This a really biting satire of occultists, occultist thinking and occult publishing.  It is also rather cleverly written and very  funny in parts.


Heron in the Dark

With the shorter hours of daylight at this time of year, I don't get to see that many birds on my way to and from work.  However, on Monday morning at 6am, as I was walking walking through central Reading on my way to the railway station, there was a grey heron (Ardea cinerea) standing in the river Kennet, just opposite the abbey ruins.  It was perfectly still in the darkness, with its neck extended as if it was watching.  Maybe the light from the street lights is bright enough for it to actually catch fish there at night, I don't know. 

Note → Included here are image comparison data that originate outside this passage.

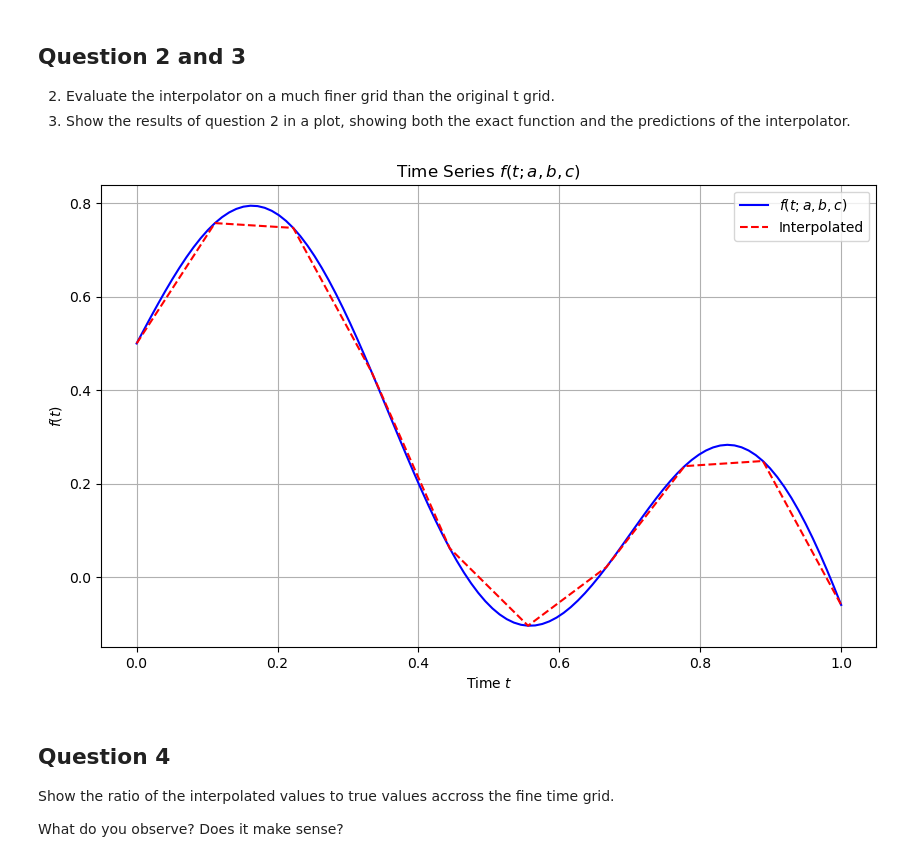
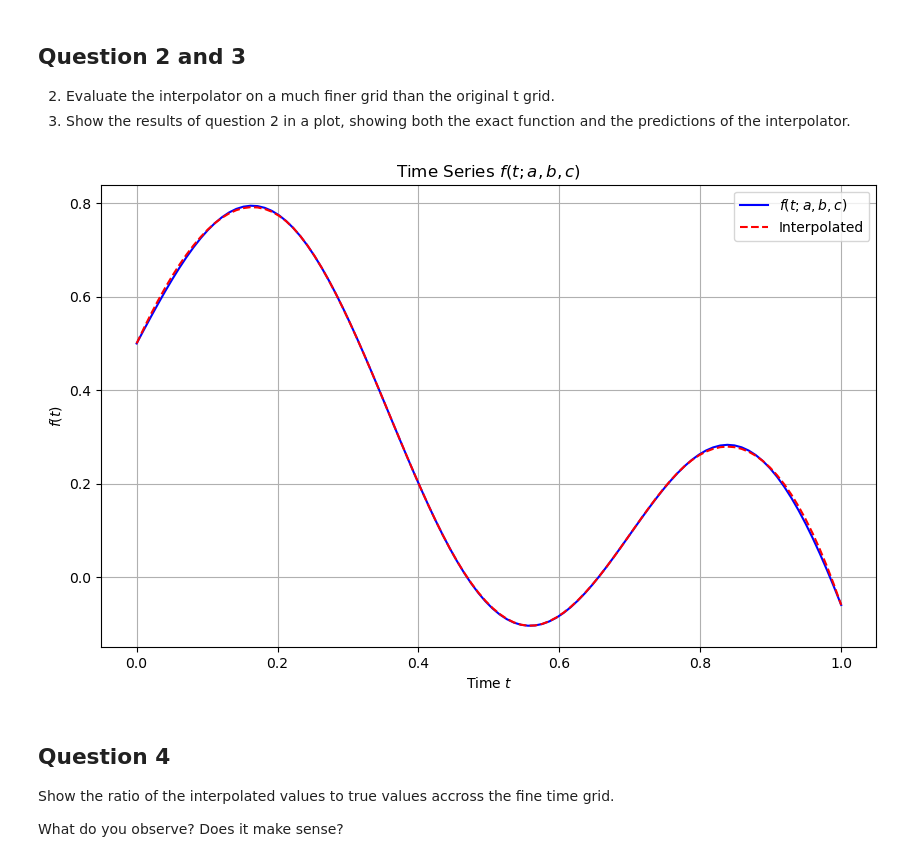
Before and after one commit to BenNorsk/curse_of_dimensionality, a Jupyter notebook: main.ipynb, the cells around one changed output. Drawn from its saved outputs; the diff is of its cells as text; code cells hidden in the pictures.

```diff
--- a/main.ipynb
+++ b/main.ipynb
@@ -26,18 +27,31 @@ def plot_with_parameters(a, b, c):
     plt.savefig('time_series.png')
     plt.show()
 
-def plot_against_interpolation(a, b, c, f_interpolated, t = np.linspace(0, 1, 100)):
+def plot_against_interpolation(a, b, c, interpolated_values, t = np.linspace(0, 1, 100)):
     f_values = f(t, a, b, c)
     # Plot values and interpolated function
     plt.figure(figsize=(10, 6))
     plt.plot(t, f_values, label=r'$f(t; a, b, c)$', color='blue')
-    plt.plot(t, f_interpolated(t), label='Interpolated', color='red', linestyle='dashed')
+    plt.plot(t, interpolated_values, label='Interpolated', color='red', linestyle='dashed')
     plt.xlabel('Time $t$')
     plt.ylabel(r'$f(t)$')
     plt.title(r'Time Series $f(t; a, b, c)$')
     plt.legend()
     plt.grid(True)
     plt.show()
+
+def plot_ratio(f_values,interpolated_values, legend=True):
+    ratio = f_values / interpolated_values
+    plt.figure(figsize=(10, 6))
+    plt.plot(ratio, label='Ratio of true values vs. interpolated values', color='blue')
+    plt.xlabel('Time $t$')
+    plt.ylabel(r'$f(t)$')
+    plt.title(r'Time Series $f(t; a, b, c)$')
+    if legend:
+        plt.legend()
+    plt.grid(True)
+    plt.show()
+
 
 
 # Create interactive widget
@@ -82,20 +96,24 @@ On an already fine grid, even with a linear interpolator, the function is alread
 2. Evaluate the interpolator on a much finer grid than the original t grid.
 3. Show the results of question 2 in a plot, showing both the exact function and the predictions of the interpolator.
 # %%
+# We define the parameters as fixed values
+a = 0.1
+b = -0.13
+c = 9
 
 # We create an array of 100 t's between 0 and 1 (linear space)
 t = np.linspace(0, 1, 10)
 
 # We obtain the values of f(t) for the given parameters
 f_values = f(t, a, b, c)
 
 # We interpolate the values of f(t) using a linear interpolation
-f_interpolated = scipy.interpolate.interp1d(t, f_values, kind='linear')
+f_interpolated = scipy.interpolate.interp1d(t, f_values, kind='cubic')
 
 # We plot the values of f(t) and the interpolated function
-plot_against_interpolation(a, b, c, f_interpolated)
+plot_against_interpolation(a, b, c, f_interpolated(t))
 # %% [output]
-[figure, old version]
+[figure, new version]
 # %% [markdown]
 ## Question 4
 Show the ratio of the interpolated values to true values accross the fine time grid.
```
Also changed, not shown: parts of 7 cells of this notebook, 1 other file.
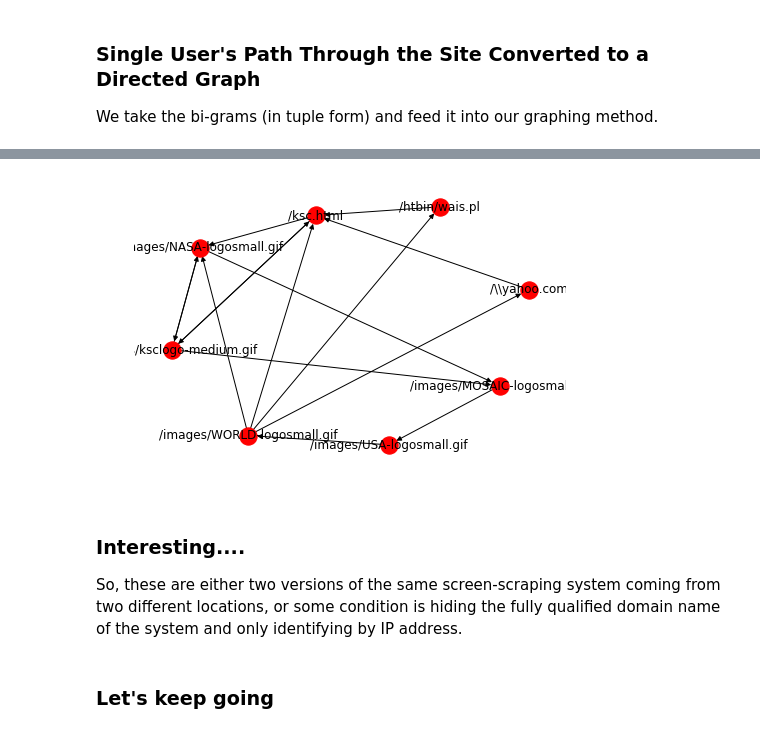
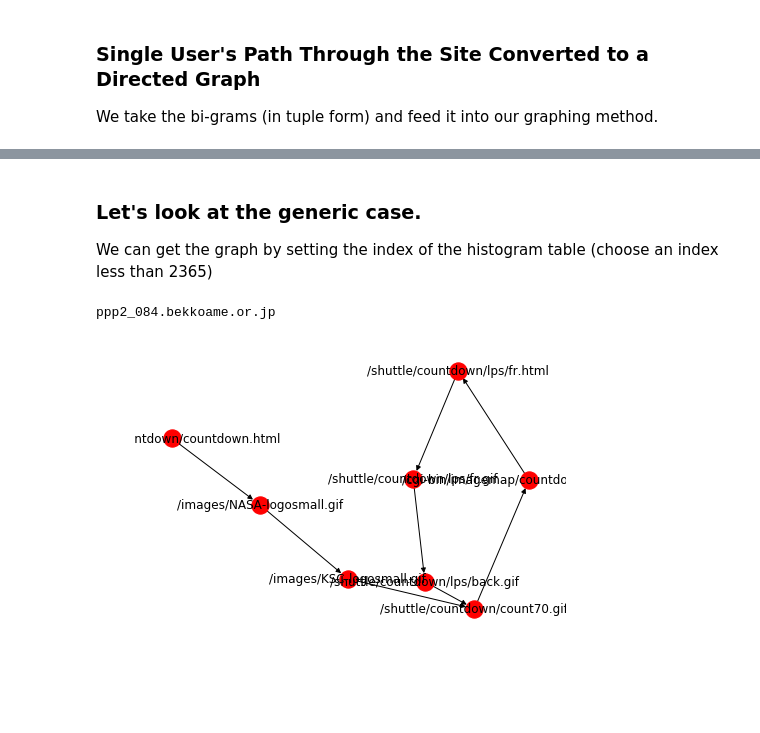
Before and after one commit to robertwatkins/playground-robert, a Jupyter notebook: Python/Jupyter/apache/ApacheNGram.ipynb, the cells around one changed output, grey strips where cells are left out. Drawn from its saved outputs; the diff is of its cells as text; code cells hidden in the pictures; blank space fills up the shorter version.

```diff
--- a/Python/Jupyter/apache/ApacheNGram.ipynb
+++ b/Python/Jupyter/apache/ApacheNGram.ipynb
@@ -120,9 +119,25 @@ nx.draw(second_most_active_user_graph, fixed_node_positions, arrows=True, with_l
-# %%
-nx.draw(most_active_user_graph,fixed_node_positions, arrows=True, with_labels=True)
-# %% [output]
-[figure, removed]
-# %% [markdown]
-### Interesting....
-So, these are either two versions of the same screen-scraping system coming from two different locations, or some condition is hiding the fully qualified domain name of the system and only identifying by IP address.
-# %% [markdown]
-### Let's keep going
+# %% [markdown]
+### Let's look at the generic case.
+We can get the graph by setting the index of the histogram table (choose an index less than 2365)
+# %%
+index_to_graph = 1000
+
+visitor_addresses = apache_log_data.host
+histogram_visitor_address = visitor_addresses.value_counts()
+visitor_address = histogram_visitor_address.index[index_to_graph]
+print(visitor_address)
+
+#get just the entries from the second most active user
+nth_most_active_user_logs = apache_log_data.loc[apache_log_data['host'] == visitor_address]
+#get a list of just the URLs for that user
+nth_most_active_user_path = nth_most_active_user_logs['url']
+
+#create bi-gram for graph
+nth_most_active_user_path_bi_gram = list(find_ngrams(nth_most_active_user_path,2))
+#generate graph with persistent node locations
+nth_most_active_user_graph = nx.DiGraph()
+nth_most_active_user_graph.add_edges_from(nth_most_active_user_path_bi_gram)
+nx.draw(nth_most_active_user_graph,  arrows=True, with_labels=True)
+# %% [output]
+ppp2_084.bekkoame.or.jp
+[figure, added]
```
Also changed, not shown: parts of 5 cells of this notebook.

Herons are usually fairly wary of people and I half expected it to fly off as I walked by along the tow path, but it didn't, maybe because I was I was over on the opposite bank.  It also ignored a car moving along the bank near to it, but when the driver got out of the car the heron rose up and flew off slowly upstream.

That part of the river, the shallows on the inside of a bend, must be a fairly popular place for water birds to spend the night: I often see swans, Canada geese, coots, mallard ducks, and occasionally the heron there in the early morning, waiting for daylight to come. 


Niko's Nature by Hans Kruuk

This is an academic biography of Niko Tinbergen, the pioneeer of ethology, the study of animal behaviour.

Tinbergen made his name by devising and carrying out some beautifully simple experiments on nest-finding in wasps and birds, on pecking behaviour in gull chicks, and on aggression between male sticklebacks.  He also seemed to have a real knack for attracting first class students and inspiring them to do first class work.  The names of just a few of his students will show what I mean: Desmond Morris, Richard Dawkins, Aubrey Manning, John Krebs, Marian Stamp Dawkins.  Tinbergen also wrote many popular books and articles on animal behaviour, and even made a few films.

However, Tinbergen was somewhat flawed both a scientist and as a person.  He didn't back up his work with the quantitative and statistical arguments that are now thought to be necessary, and he suffered increasingly from clinical depression in the latter half of his career, to the extent that some of his later students hardly ever saw him.  In spite of these flaws, his research group still managed to flourish, apparently largely thanks to his assistant Mike Cullen who looked after his students for him and provided the quantitative expertise that he lacked.  Tinbergen also showed good sense in his reaction to the potentially devastating criticisms of his experiments by the American Danny Lehrman: he invited Lehrman across to Oxford to help sort out what could be salvaged.

In 1973, the value of Tinbergen's work was recognized when he was awarded the Nobel prize for medicine, jointly with his old friend Konrad Lorenz, and Karl von Frisch.  Ten years later, Tinbergen suffered a couple of strokes but these had the fortunate side-effect of curing his depression and so he was able to enjoy himself during his last few years.  He died in 1988.

The relationship between Tinbergen and Lorenz was an interesting one, particularly in how it was affected by their experiences during the war.  In that respect it bears comparison with that between the physicists Niels Bohr and Werner Heisenberg.

A good read if you are interested in biology.  It should inspire you to search out copies of Tinbergen's papers and books.